I appeal to the representatives of industry - to you, Ladies and Gentlemen - to seek stronger cooperation with farmers, to respond to the needs on the ground whilst creating value-added chains in rural areas.
The upstream and downstream agricultural sectors offer numerous opportunities for innovation and investment. Whether we are talking about efficient irrigation systems or more simple mechanisation of farm machinery, the need exists.
On a positive note, I would particularly like to highlight the idea put forward by the G8 "New Approach for Africa" process that is intended to mobilise capital, and in particular private capital.
The political representatives of the countries are responsible for creating and securing the policy and regulatory environment.
The population must also be involved in the development process. Hunger is, in many places, due to poor governance, corruption and a lack of participation. Here, policy advisory projects to assist governments and parliaments in the shaping of a suitable political and economic environment would be appropriate.
In this context, I welcome the self-commitment undertaken by the signatories to the CAADP process, to earmark at least ten percent of public expenditure for agriculture. I encourage all those who have not yet achieved this objective to continue their attempts.
Ladies and Gentlemen, when I talk about joint efforts, I do not wish to leave out my own Ministry.
The Federal Ministry of Agriculture has established the "Policies against Hunger" conference series which, year after year, brings together international experts in Berlin.
What is more, at my invitation Agriculture Ministers from around the world gather each year in Berlin for the Global Forum for Food and Agriculture and the Agriculture Ministers' Summit to deliberate on global food security.

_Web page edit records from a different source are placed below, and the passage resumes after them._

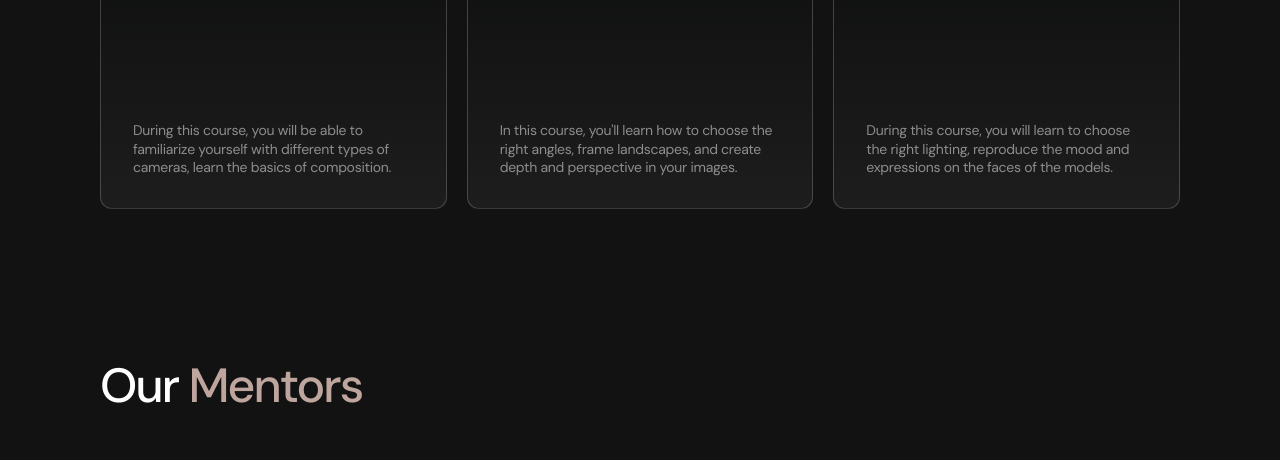
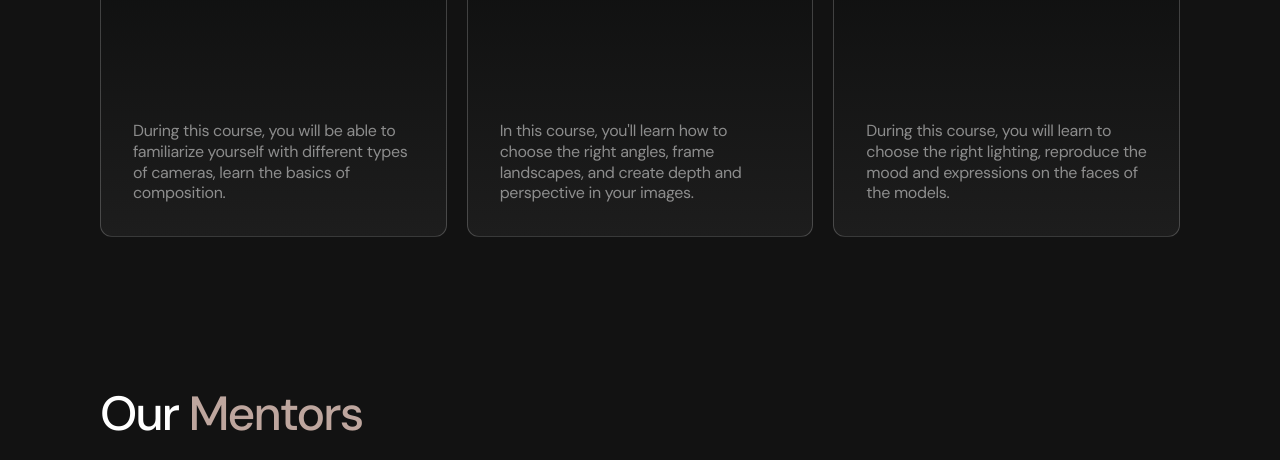
Before and after one commit to Goldenrash-lab/project-thestark, a website built with Vite: page src/index.html in a window 1280 px wide. Shown: the part 2180-2640 px from the top of the page. Built offline with nearby package versions, Linux system fonts and the light colour scheme; files whose address does not match are found by name.

Commit message:
Courses tab font
change font-size from 14px to 16px for .courses-item-text

```diff
--- a/src/css/courses.css
+++ b/src/css/courses.css
@@ -193,3 +193,8 @@
   line-height: 1.29; /* 128.571% */
   letter-spacing: -0.02em;
 }
+@media only screen and (min-width: 768px) {
+  .courses-item-text {
+    font-size: 16px;
+  }
+}
```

Two days ago, we held in-depth talks at the 6th Berlin Agriculture Ministers' Summit on the subject of "Empowering Agriculture: Fostering Resilience – Securing Food and Nutrition". We brought Agriculture Ministers from around 80 countries together around one table. This sets a new record, marks a great success and is an important sign of how seriously everyone takes these issues.
The outcome is a groundbreaking communiqué that will give agriculture a voice in the forthcoming United Nations' negotiations on the great challenges facing humanity - the post-2015 agenda for sustainable development.
Ladies and Gentlemen, there is no simple formula for ensuring sufficient and adequate food for people throughout the world. What is needed are tailor-made solutions to the problems on the ground and a readiness to strike intelligent and innovative paths.
For it is only if we do justice to the conditions and structures in Africa that we will be able to master these challenges. This can only be achieved with money, courage and a willingness to join forces.
Cooperation between politics and industry, as shown by today's event, can bring us closer to solving the problem of hunger and malnutrition.